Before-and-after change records
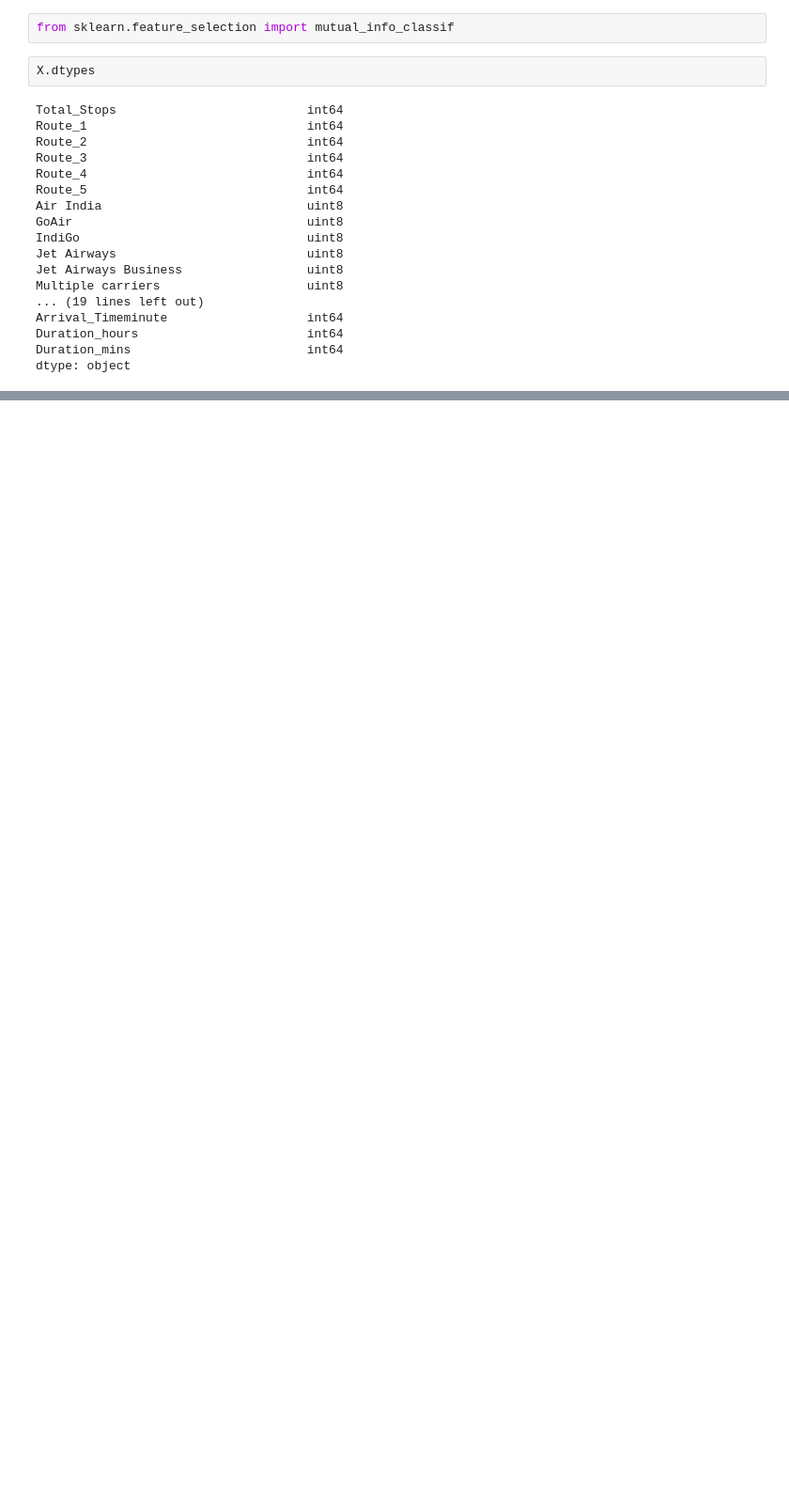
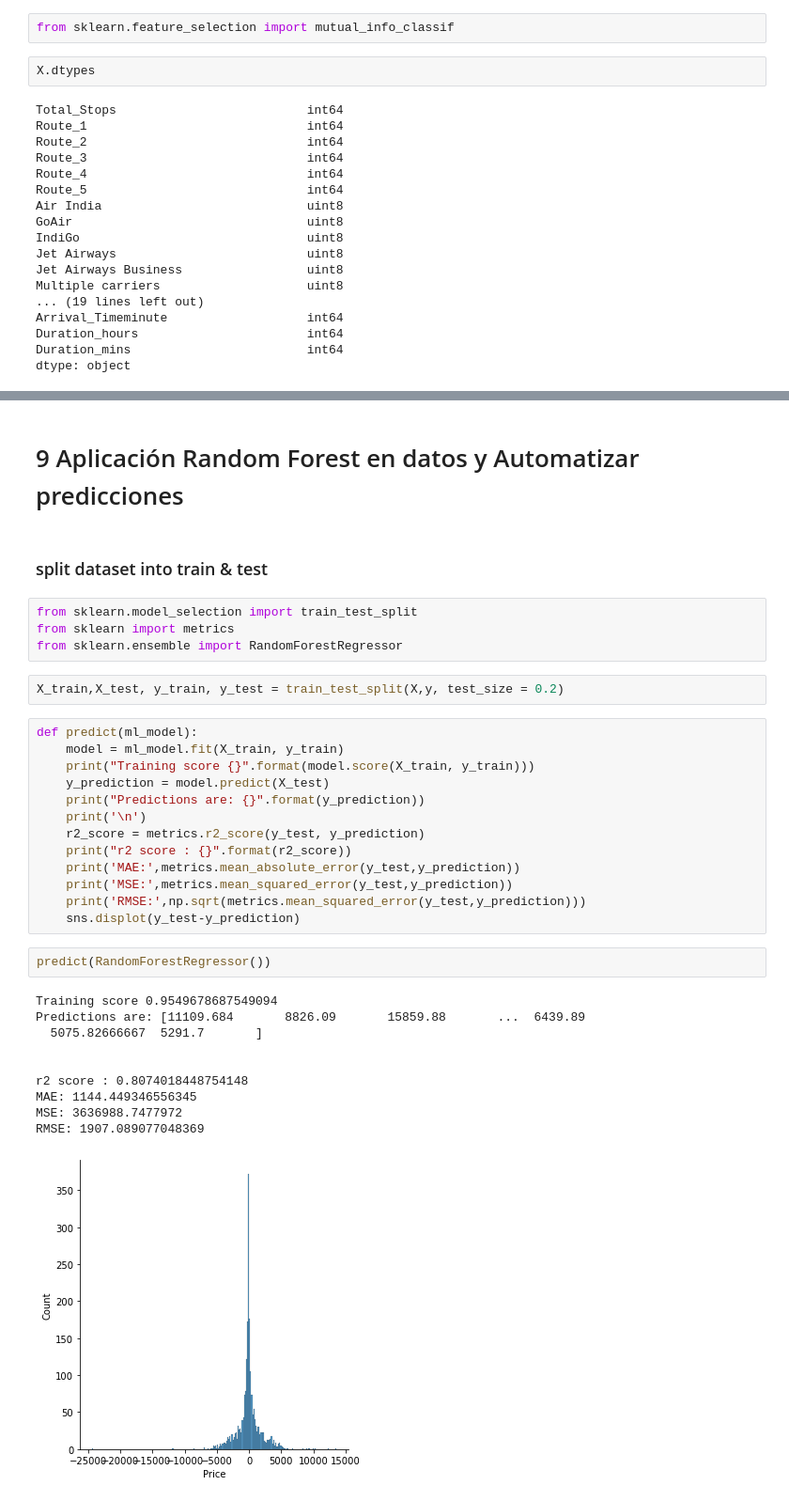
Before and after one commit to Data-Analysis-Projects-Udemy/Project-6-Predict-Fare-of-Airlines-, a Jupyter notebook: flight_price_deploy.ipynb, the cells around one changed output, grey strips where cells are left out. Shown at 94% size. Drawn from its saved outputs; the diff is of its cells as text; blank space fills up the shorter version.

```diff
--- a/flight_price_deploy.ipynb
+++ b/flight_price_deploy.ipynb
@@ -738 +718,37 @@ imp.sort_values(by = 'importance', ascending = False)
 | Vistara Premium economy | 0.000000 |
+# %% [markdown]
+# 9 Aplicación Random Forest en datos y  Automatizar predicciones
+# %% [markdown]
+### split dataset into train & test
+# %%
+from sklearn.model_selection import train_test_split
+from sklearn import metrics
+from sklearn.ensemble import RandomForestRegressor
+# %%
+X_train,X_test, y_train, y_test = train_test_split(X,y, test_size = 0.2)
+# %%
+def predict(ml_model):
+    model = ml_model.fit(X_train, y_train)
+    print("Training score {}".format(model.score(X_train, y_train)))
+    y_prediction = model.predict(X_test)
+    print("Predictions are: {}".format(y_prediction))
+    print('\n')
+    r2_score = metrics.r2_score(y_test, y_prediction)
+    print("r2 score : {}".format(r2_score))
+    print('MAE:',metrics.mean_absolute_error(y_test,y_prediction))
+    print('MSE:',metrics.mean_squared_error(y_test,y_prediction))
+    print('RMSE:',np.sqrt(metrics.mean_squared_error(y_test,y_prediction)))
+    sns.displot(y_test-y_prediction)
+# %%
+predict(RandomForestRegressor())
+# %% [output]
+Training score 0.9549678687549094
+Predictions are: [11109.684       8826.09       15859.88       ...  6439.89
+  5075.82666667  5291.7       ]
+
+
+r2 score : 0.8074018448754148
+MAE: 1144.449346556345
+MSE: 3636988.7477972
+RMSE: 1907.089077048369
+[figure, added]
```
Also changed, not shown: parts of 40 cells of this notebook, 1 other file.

==

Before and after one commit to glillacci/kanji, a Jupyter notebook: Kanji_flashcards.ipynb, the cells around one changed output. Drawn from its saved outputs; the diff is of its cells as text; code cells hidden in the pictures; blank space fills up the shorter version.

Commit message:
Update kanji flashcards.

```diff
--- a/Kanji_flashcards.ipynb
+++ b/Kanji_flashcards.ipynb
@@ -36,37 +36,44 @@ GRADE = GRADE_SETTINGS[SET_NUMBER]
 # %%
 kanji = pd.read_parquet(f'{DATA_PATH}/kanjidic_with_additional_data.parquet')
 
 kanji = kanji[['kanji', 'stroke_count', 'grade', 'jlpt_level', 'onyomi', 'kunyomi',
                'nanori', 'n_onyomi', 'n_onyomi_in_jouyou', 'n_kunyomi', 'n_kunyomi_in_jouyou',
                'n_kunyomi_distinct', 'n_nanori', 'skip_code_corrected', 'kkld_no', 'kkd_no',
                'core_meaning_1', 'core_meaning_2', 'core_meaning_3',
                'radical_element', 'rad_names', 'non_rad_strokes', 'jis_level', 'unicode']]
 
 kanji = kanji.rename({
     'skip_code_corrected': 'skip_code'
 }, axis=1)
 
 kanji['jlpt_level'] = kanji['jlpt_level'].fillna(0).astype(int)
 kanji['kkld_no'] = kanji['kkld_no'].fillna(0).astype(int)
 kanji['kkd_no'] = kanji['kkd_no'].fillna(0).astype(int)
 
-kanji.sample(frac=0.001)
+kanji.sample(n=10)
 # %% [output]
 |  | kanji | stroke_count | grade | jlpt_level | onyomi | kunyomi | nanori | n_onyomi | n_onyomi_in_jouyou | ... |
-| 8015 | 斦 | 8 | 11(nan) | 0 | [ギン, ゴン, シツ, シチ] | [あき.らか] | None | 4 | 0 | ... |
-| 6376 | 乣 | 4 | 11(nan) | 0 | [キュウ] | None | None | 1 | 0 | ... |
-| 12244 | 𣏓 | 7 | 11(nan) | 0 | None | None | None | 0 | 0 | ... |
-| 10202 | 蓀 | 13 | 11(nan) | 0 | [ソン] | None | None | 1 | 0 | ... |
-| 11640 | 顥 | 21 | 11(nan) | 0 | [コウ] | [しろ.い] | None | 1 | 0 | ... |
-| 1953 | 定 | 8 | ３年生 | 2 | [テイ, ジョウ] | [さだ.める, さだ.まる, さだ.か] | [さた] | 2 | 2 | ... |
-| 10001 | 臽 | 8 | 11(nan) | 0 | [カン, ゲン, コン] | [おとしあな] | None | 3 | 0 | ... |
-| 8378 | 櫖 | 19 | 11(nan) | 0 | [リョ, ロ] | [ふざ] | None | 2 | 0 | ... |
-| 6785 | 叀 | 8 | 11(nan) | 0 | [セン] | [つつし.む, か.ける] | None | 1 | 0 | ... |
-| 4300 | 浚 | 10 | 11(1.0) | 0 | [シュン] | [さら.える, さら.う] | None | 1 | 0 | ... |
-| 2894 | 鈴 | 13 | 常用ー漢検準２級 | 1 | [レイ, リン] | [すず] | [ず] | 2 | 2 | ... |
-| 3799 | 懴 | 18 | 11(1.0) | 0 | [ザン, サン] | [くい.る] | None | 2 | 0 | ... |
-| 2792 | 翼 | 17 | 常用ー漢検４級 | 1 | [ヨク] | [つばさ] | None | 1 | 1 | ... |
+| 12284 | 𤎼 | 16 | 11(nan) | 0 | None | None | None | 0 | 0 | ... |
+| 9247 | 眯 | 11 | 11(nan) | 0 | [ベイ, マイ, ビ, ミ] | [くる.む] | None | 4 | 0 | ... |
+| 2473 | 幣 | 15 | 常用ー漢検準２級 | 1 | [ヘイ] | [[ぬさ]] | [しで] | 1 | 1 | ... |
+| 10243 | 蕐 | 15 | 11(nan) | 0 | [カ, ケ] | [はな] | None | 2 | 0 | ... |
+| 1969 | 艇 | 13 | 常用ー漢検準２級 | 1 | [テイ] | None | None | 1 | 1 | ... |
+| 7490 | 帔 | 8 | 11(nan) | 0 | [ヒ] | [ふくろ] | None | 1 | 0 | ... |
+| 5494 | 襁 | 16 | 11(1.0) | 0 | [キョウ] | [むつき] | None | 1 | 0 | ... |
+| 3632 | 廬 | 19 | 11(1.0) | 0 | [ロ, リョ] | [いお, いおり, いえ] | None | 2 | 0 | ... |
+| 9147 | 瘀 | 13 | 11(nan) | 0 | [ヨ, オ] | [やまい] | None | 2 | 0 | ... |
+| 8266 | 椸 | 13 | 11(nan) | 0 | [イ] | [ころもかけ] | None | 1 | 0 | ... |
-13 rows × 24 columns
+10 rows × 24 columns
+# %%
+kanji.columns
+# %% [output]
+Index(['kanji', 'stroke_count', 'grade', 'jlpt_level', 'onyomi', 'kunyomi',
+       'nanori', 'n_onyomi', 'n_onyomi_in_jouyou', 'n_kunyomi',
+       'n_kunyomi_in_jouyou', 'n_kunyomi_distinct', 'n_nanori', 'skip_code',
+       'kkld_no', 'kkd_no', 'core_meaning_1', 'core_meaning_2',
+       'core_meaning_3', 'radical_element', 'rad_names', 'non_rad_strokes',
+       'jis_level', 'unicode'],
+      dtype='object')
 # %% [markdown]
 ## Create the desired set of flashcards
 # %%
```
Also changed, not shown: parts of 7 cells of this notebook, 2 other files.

==

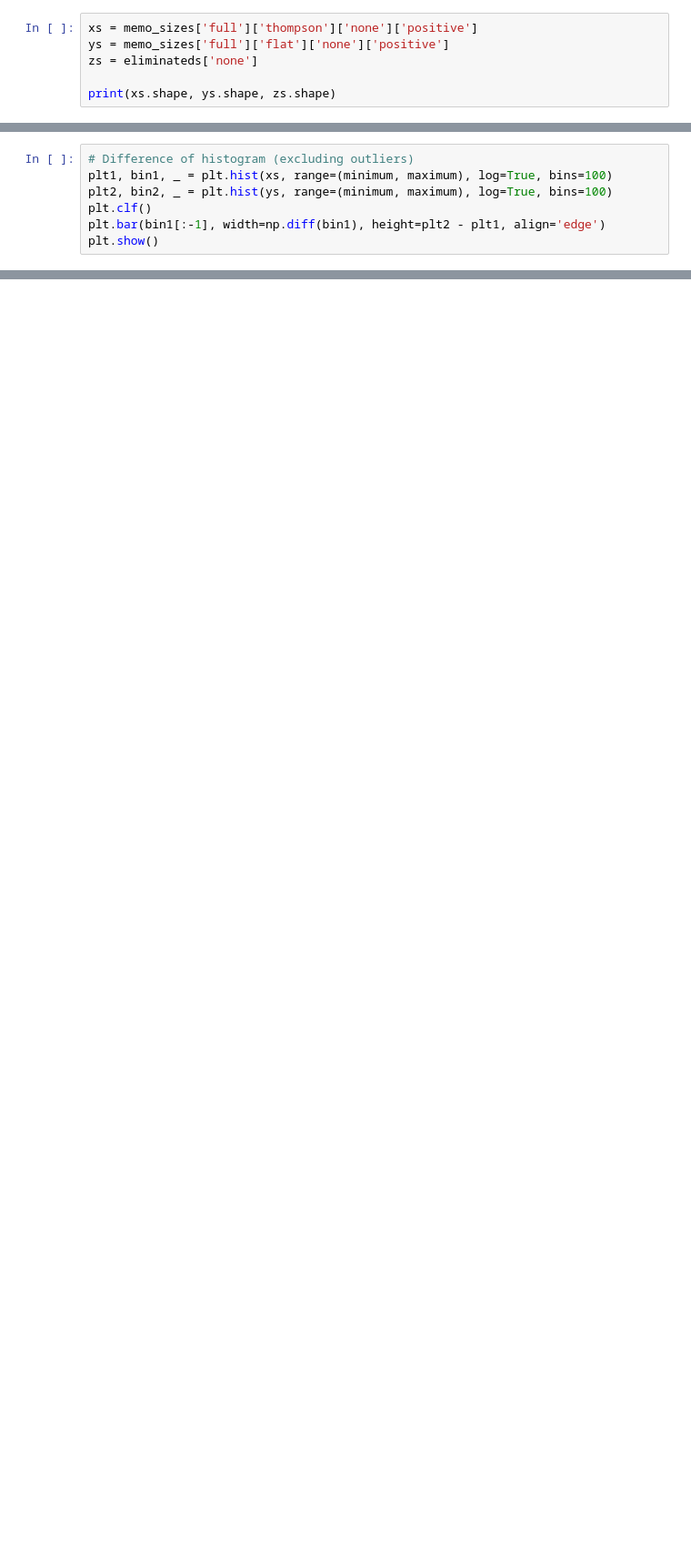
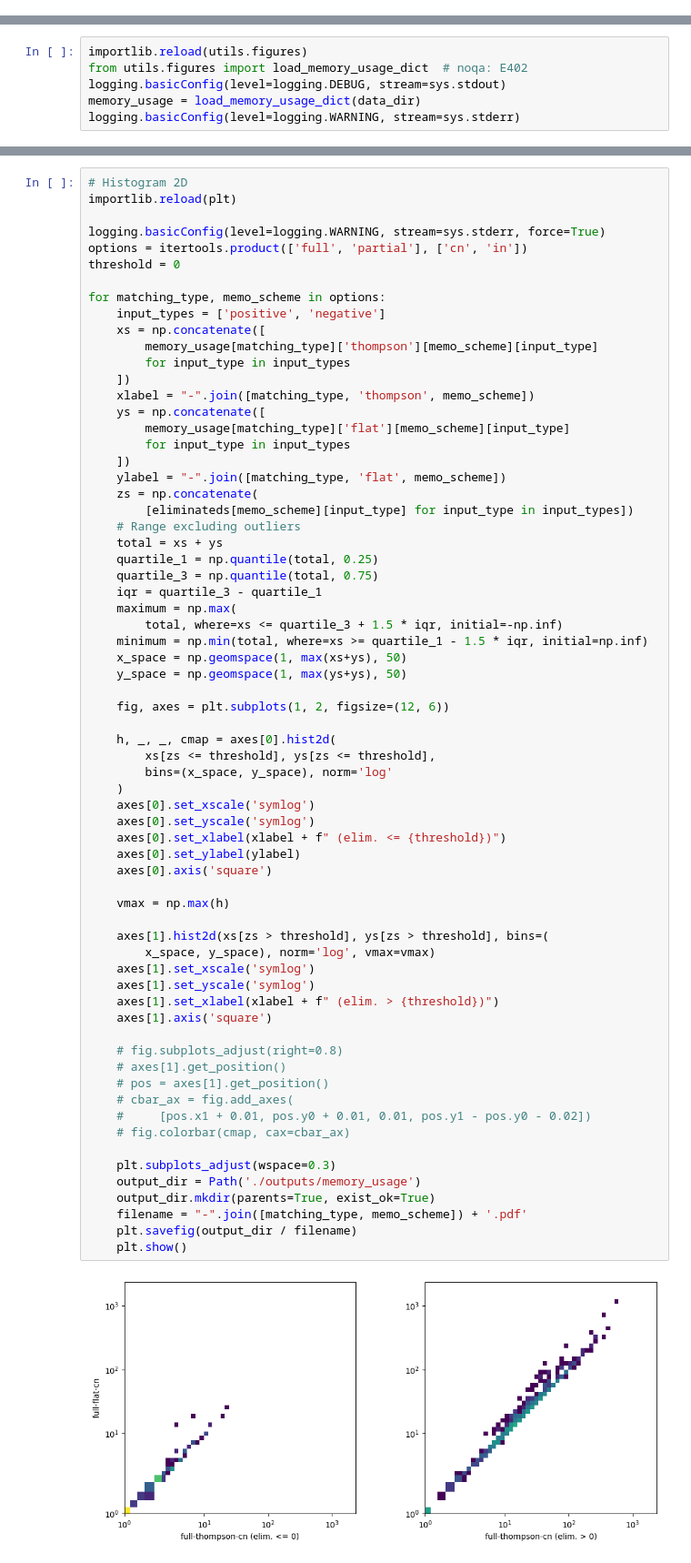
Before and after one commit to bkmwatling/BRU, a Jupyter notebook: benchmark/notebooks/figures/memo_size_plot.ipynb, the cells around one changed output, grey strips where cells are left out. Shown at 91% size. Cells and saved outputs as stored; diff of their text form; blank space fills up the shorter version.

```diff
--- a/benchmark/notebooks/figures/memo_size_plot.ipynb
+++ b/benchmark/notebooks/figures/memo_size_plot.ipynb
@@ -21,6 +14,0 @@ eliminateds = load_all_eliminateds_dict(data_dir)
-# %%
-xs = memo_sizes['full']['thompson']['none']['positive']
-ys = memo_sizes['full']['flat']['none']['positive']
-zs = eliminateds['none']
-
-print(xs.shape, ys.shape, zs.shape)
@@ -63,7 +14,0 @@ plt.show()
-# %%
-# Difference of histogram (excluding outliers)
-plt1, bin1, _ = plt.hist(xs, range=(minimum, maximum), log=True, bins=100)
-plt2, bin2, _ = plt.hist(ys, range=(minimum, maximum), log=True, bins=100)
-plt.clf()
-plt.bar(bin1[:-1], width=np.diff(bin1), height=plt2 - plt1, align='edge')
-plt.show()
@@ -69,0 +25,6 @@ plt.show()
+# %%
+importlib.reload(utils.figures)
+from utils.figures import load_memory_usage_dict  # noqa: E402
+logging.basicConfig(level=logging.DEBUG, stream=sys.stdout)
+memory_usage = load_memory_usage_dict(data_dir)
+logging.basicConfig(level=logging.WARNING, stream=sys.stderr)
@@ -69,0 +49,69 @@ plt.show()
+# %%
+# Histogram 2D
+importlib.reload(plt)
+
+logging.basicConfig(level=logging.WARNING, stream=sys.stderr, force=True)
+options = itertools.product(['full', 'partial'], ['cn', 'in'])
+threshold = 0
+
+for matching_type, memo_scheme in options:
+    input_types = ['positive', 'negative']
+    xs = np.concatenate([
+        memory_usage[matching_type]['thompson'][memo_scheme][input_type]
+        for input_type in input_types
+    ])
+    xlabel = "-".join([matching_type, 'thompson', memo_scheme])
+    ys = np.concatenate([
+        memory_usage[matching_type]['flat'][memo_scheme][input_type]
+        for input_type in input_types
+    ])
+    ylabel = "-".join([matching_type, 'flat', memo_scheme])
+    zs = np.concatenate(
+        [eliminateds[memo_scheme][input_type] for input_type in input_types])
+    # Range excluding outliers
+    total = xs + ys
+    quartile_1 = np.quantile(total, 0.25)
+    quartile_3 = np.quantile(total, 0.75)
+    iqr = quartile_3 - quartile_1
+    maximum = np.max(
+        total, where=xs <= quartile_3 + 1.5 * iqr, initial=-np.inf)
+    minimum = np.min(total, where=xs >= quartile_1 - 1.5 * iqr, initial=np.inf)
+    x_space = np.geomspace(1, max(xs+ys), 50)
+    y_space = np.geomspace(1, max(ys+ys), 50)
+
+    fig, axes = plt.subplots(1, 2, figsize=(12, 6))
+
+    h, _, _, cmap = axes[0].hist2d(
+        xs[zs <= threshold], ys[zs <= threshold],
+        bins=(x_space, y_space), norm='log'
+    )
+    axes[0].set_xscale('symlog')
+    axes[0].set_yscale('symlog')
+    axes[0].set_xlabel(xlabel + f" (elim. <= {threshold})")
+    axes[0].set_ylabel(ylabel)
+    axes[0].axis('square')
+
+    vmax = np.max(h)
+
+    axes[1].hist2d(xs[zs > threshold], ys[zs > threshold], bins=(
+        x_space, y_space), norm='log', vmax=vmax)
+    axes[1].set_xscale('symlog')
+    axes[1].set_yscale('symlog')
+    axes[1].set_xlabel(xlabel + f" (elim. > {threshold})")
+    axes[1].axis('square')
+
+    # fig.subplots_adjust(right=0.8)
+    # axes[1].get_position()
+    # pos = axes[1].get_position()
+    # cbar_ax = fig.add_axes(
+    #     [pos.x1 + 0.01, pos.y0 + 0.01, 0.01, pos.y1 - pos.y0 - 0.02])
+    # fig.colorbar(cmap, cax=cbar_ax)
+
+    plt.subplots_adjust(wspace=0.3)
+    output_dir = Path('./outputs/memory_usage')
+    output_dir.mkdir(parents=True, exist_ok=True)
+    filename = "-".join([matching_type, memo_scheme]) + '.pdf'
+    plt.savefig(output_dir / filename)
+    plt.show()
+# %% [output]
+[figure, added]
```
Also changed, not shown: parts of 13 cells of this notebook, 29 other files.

** About this task **
The reply should consist solely of the lines above from the one that has "text; blank space fills up the shorter version." through the one that has "Also changed, not shown: parts of 40", reproduced exactly.

** Answer space **
Before and after one commit to Data-Analysis-Projects-Udemy/Project-6-Predict-Fare-of-Airlines-, a Jupyter notebook: flight_price_deploy.ipynb, the cells around one changed output, grey strips where cells are left out. Shown at 94% size. Drawn from its saved outputs; the diff is of its cells as text; blank space fills up the shorter version.

```diff
--- a/flight_price_deploy.ipynb
+++ b/flight_price_deploy.ipynb
@@ -738 +718,37 @@ imp.sort_values(by = 'importance', ascending = False)
 | Vistara Premium economy | 0.000000 |
+# %% [markdown]
+# 9 Aplicación Random Forest en datos y  Automatizar predicciones
+# %% [markdown]
+### split dataset into train & test
+# %%
+from sklearn.model_selection import train_test_split
+from sklearn import metrics
+from sklearn.ensemble import RandomForestRegressor
+# %%
+X_train,X_test, y_train, y_test = train_test_split(X,y, test_size = 0.2)
+# %%
+def predict(ml_model):
+    model = ml_model.fit(X_train, y_train)
+    print("Training score {}".format(model.score(X_train, y_train)))
+    y_prediction = model.predict(X_test)
+    print("Predictions are: {}".format(y_prediction))
+    print('\n')
+    r2_score = metrics.r2_score(y_test, y_prediction)
+    print("r2 score : {}".format(r2_score))
+    print('MAE:',metrics.mean_absolute_error(y_test,y_prediction))
+    print('MSE:',metrics.mean_squared_error(y_test,y_prediction))
+    print('RMSE:',np.sqrt(metrics.mean_squared_error(y_test,y_prediction)))
+    sns.displot(y_test-y_prediction)
+# %%
+predict(RandomForestRegressor())
+# %% [output]
+Training score 0.9549678687549094
+Predictions are: [11109.684       8826.09       15859.88       ...  6439.89
+  5075.82666667  5291.7       ]
+
+
+r2 score : 0.8074018448754148
+MAE: 1144.449346556345
+MSE: 3636988.7477972
+RMSE: 1907.089077048369
+[figure, added]
```
Also changed, not shown: parts of 40 cells of this notebook, 1 other file.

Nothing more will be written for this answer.